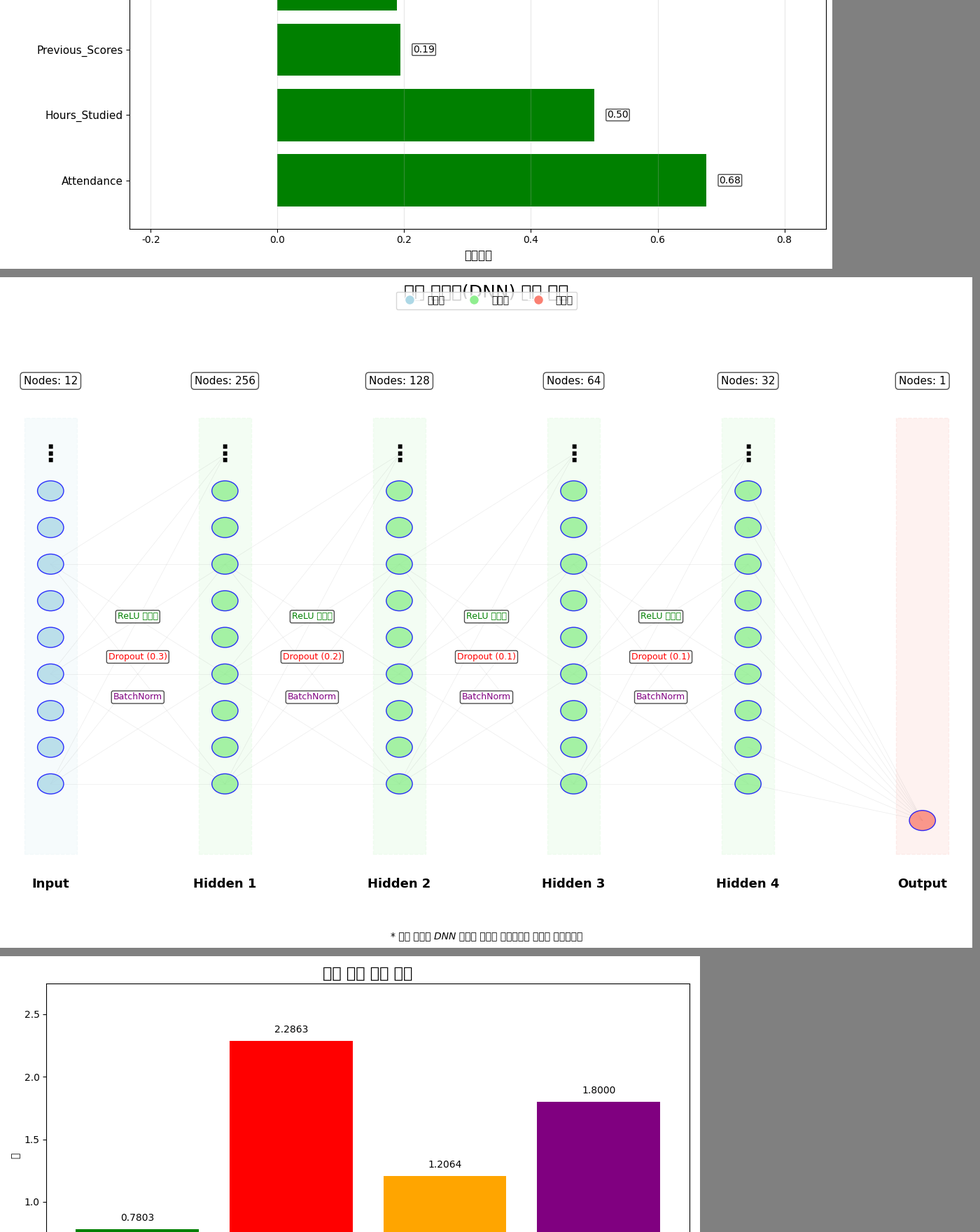
Repository: dldnwls07/BigDataStudy
Script's output: python src/visualization/create_presentation_visuals_fixed.py
An editor plug-in stored every save of this project. The script's output is shown before and after the next save, followed by the edit.
The pictures show rows 1991 to 3751 of an output 5371 px tall, at 70% of full size.
Each picture stacks the figures in order, with grey between them; figures that are only written to a file come last. Figures wider than 1,400 px are first shrunk to that width. Random numbers start from a fixed seed.

Above is the script's output before, as saved 2025-06-20 00:14:31.

After the next save:
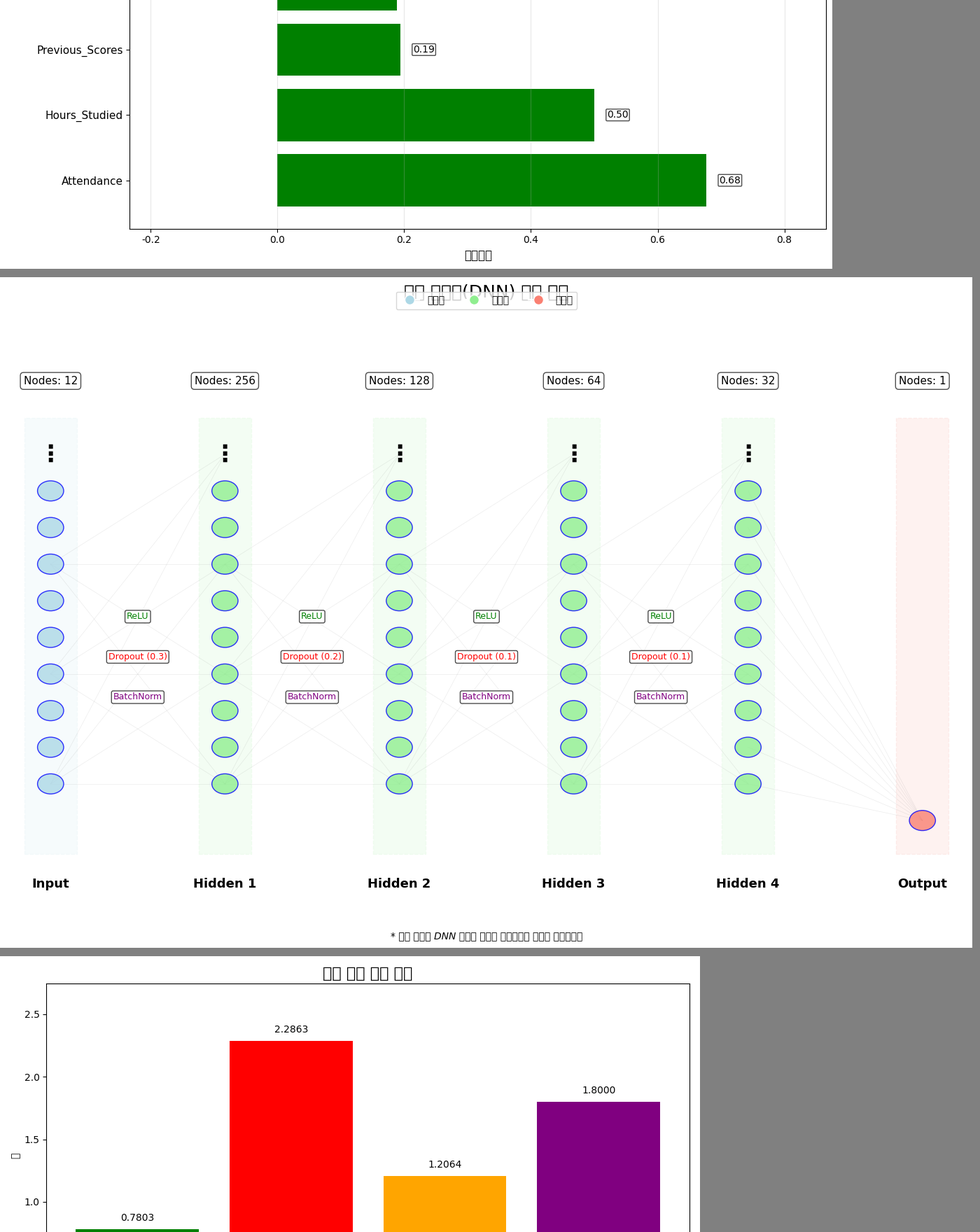
Saved 23 s later.
--- a/src/visualization/create_presentation_visuals_fixed.py
+++ b/src/visualization/create_presentation_visuals_fixed.py
@@ -383,11 +383,10 @@ def create_neural_network_architecture(output_path):
                         # 모든 연결을 그리면 복잡해지므로 일부만 그림
                         if (j % 3 == 0 and k % 3 == 0) or (i == len(layers) - 1) or (nodes_to_draw <= 3):
                             ax.plot([prev_x, x], [prev_y, y], 'gray', alpha=0.15, linewidth=0.5, zorder=1)
-
-            # 활성화 함수와 Dropout 표시 (별도의 텍스트 박스로)
+              # 활성화 함수와 Dropout 표시 (별도의 텍스트 박스로) - 영어로 표시
             if 0 < i < len(layers) - 1:
                 params = [
-                    {'text': 'ReLU 활성화', 'color': 'green', 'y_offset': 0},
+                    {'text': 'ReLU', 'color': 'green', 'y_offset': 0},
                     {'text': f'Dropout ({0.3 if i==1 else 0.2 if i==2 else 0.1})', 'color': 'red', 'y_offset': -1.2},
                     {'text': 'BatchNorm', 'color': 'purple', 'y_offset': -2.4}
                 ]
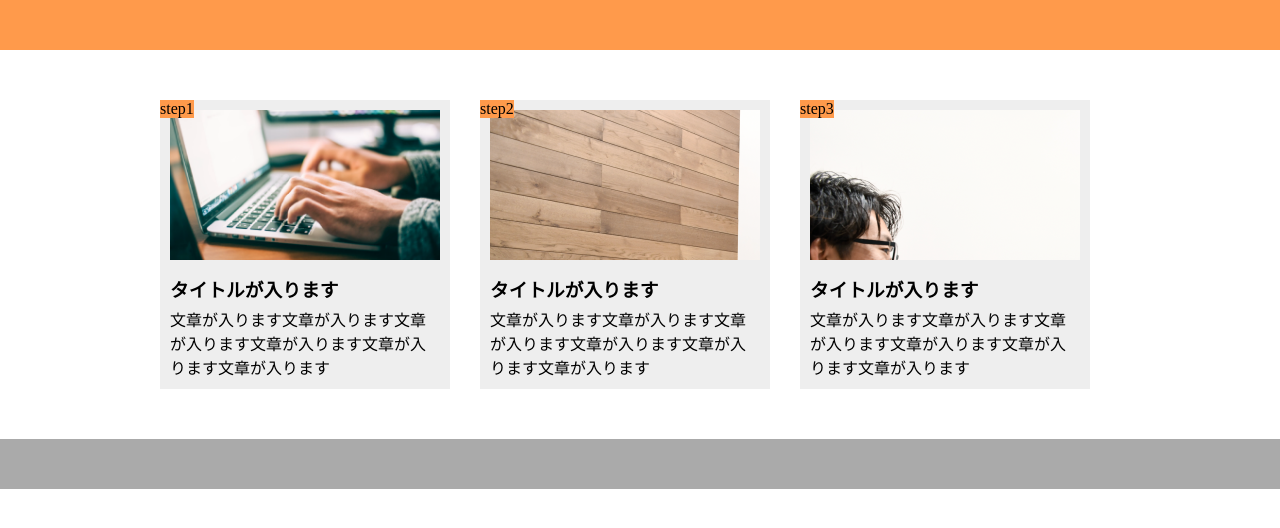
Repository: Y-takumi0/DMMwebcamp
Page: exercise/chapter9.html
The author's editor kept a record of every edit. The page is drawn from the files as they stood at one moment, then again after the next edit.
The browser window is 1280 px wide. The pictures show the whole page.

Above is the page before.

After the next edit:
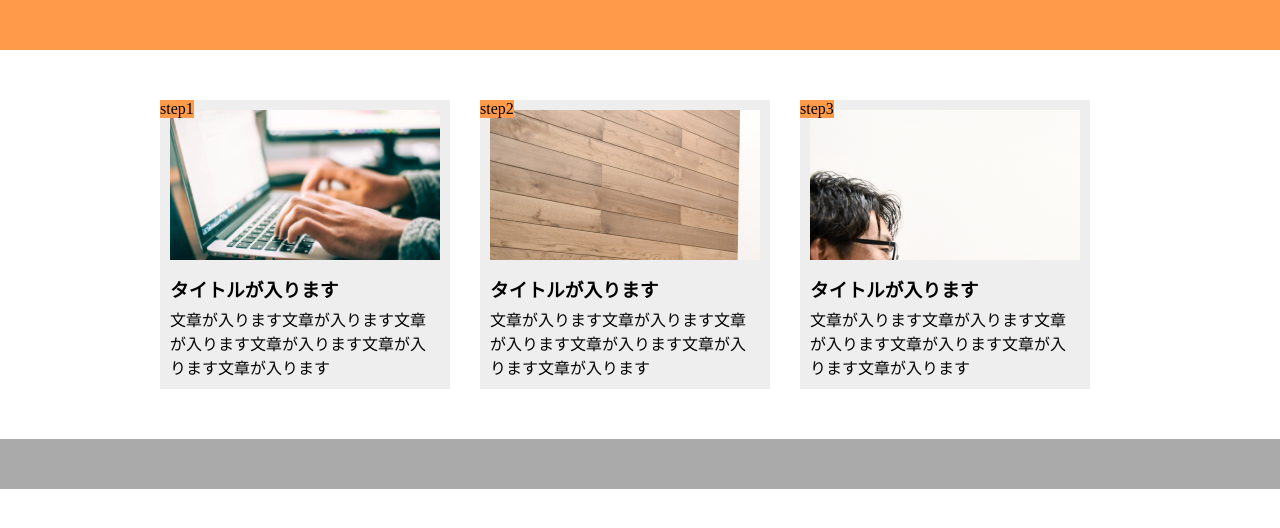
The edit:
--- a/exercise/chapter9.css
+++ b/exercise/chapter9.css
@@ -33,8 +33,8 @@
 .box-img1 {
   height: 150px;
   background-image: url(img/flow01.png);
-  background-position: bottom;
   background-size: cover;
+  background-position: center;
 }
 
 .box-img2 {
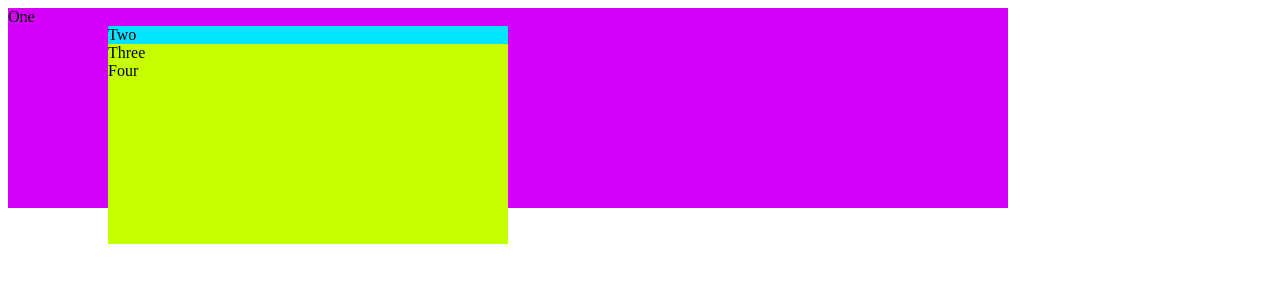
Repository: LavriaNeptune/css-basic
Page: position/z-index.html
The author's editor kept a copy of each file at every save. The page is drawn from the files as they stood at one save, then again after a run of saves.
The browser window is 1280 px wide. The pictures show the whole page.

Above is the page before, as saved 2022-08-19 20:30:10.

After the next 2 saves:
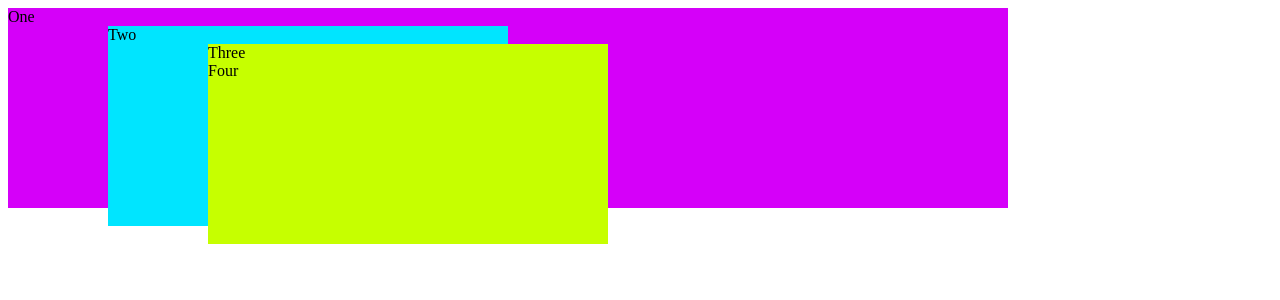
The 2 saves are shown as one change because they came seconds apart.
The last was saved 8 s later.
--- a/position/z-index.html
+++ b/position/z-index.html
@@ -18,11 +18,15 @@
         width: 400px;
         height: 200px;
         background-color: #c6ff00;
+        position: relative;
+        left: 100px;
       }
       #fore {
         width: 200px;
         height: 200px;
         background-color: #ff3d00;
+        position: relative;
+        left: 100px;
       }
     </style>
   </body>
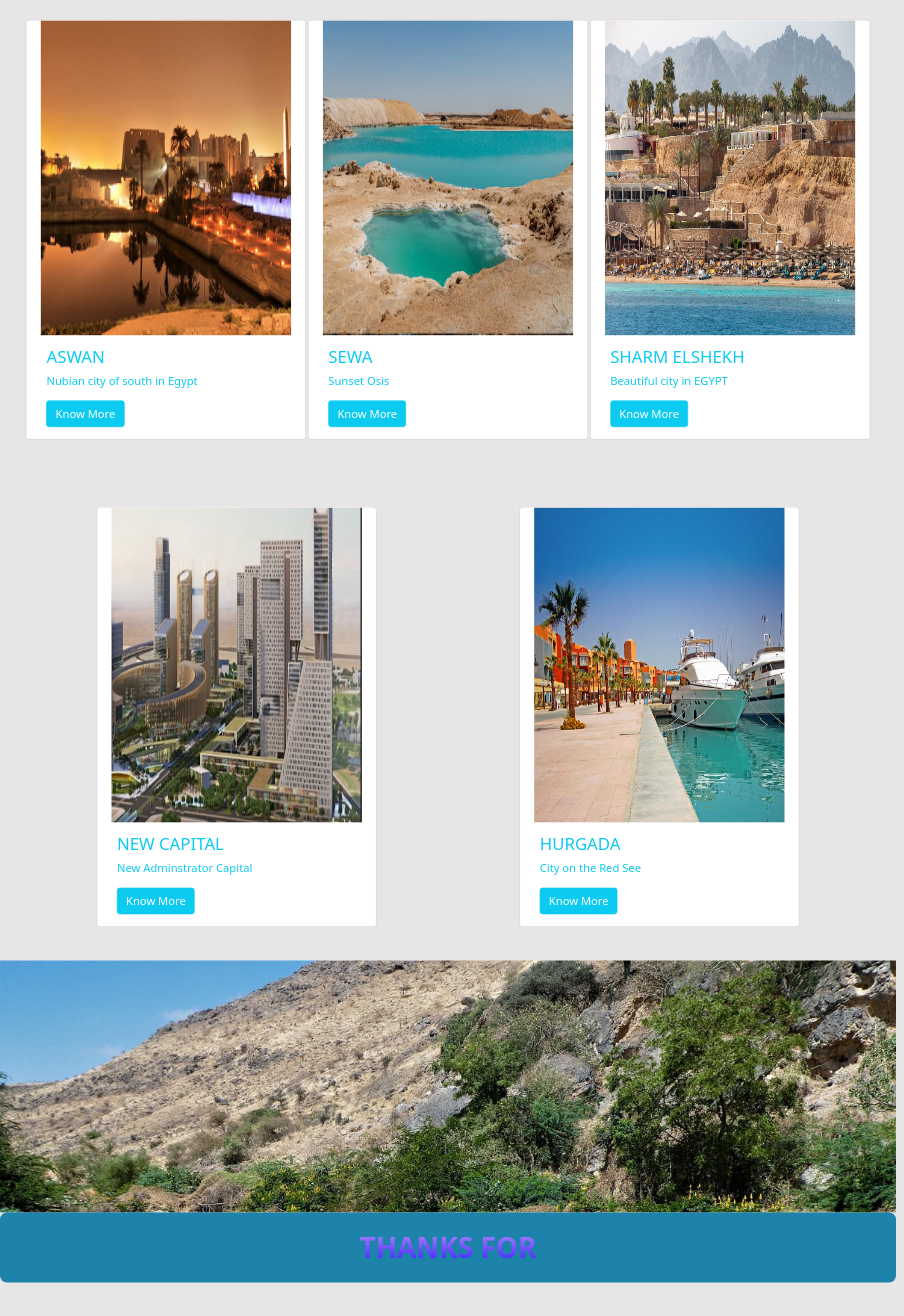
Repository: Ahmed123rezk123/P-temp
Page: index.html
These files come from the project's save history. The page is drawn as it stood at one moment and after the next save; the edit follows.
The browser window is 1280 px wide. The page is 1292 px wide, so the pictures cover 1292 px, including what lies to the right of the window. The pictures show the part of the page from y = 4313 to 6193 px (the page is 6193 px tall), at 70% of full size.
Backgrounds fixed to the window are drawn as part of the page.

Above is the page before, as saved 2024-02-18 11:57:15.

After the next save:
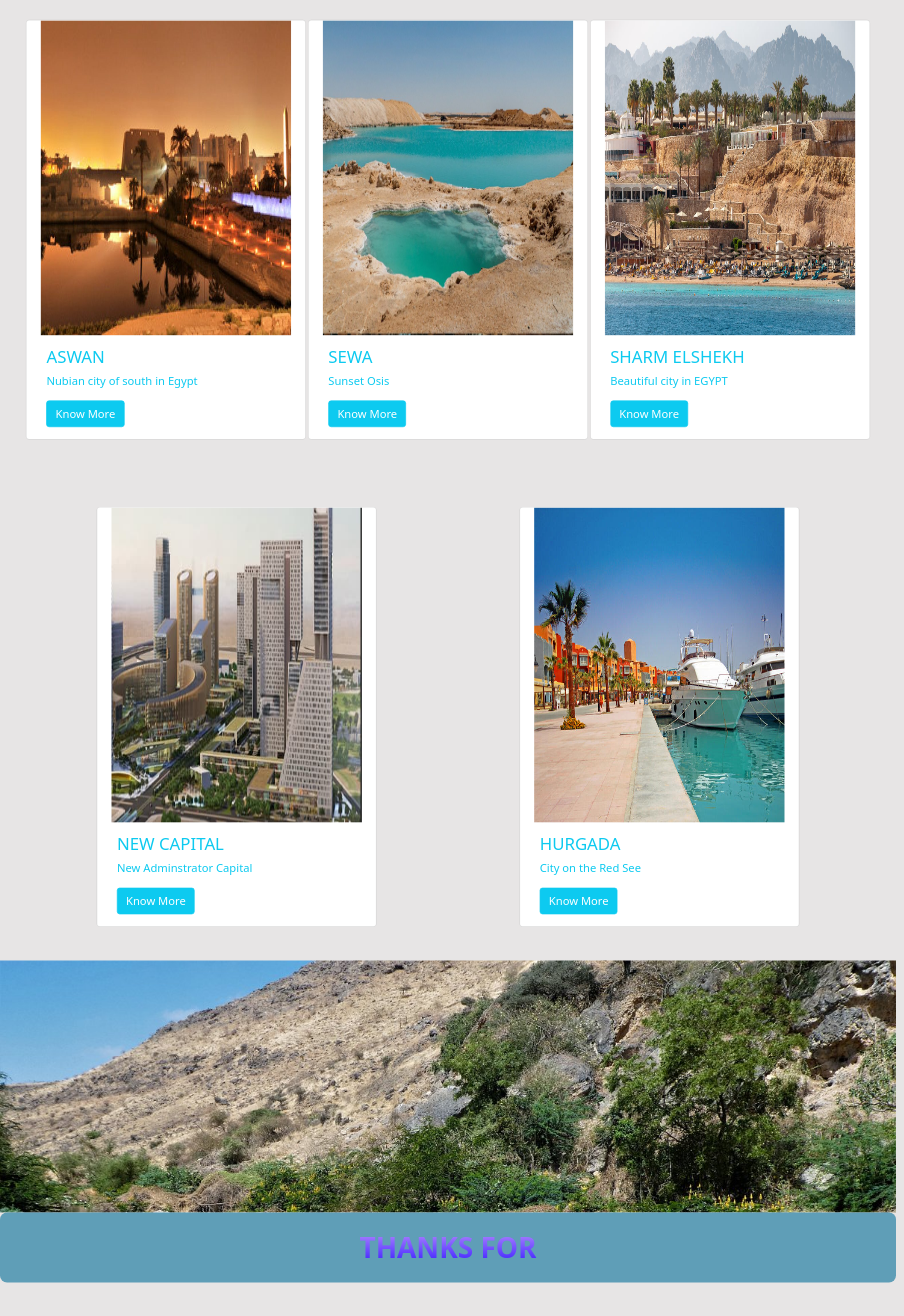
Saved 10 s later.
--- a/CSS/style.css
+++ b/CSS/style.css
@@ -326,7 +326,7 @@ background: -webkit-linear-gradient( #b387ff , rgb(57, 31, 255));
 /* Start section 15 */
 .section15 {
   height: 100px;
-  background-color: rgb(30, 131, 171);
+  background-color: rgb(95, 158, 183);
   position: relative;
   border-radius: 10px;
 }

----

PROBLEM STATEMENT: Leaving out the pictures, restate each line of the listing above verbatim, from the opening line to the line bearing "An editor plug-in", inclusive, and no more.

ANSWER FOR THIS EXERCISE:
Repository: dldnwls07/BigDataStudy
Script's output: python src/visualization/create_presentation_visuals_fixed.py
An editor plug-in stored every save of this project. The script's output is shown before and after the next save, followed by the edit.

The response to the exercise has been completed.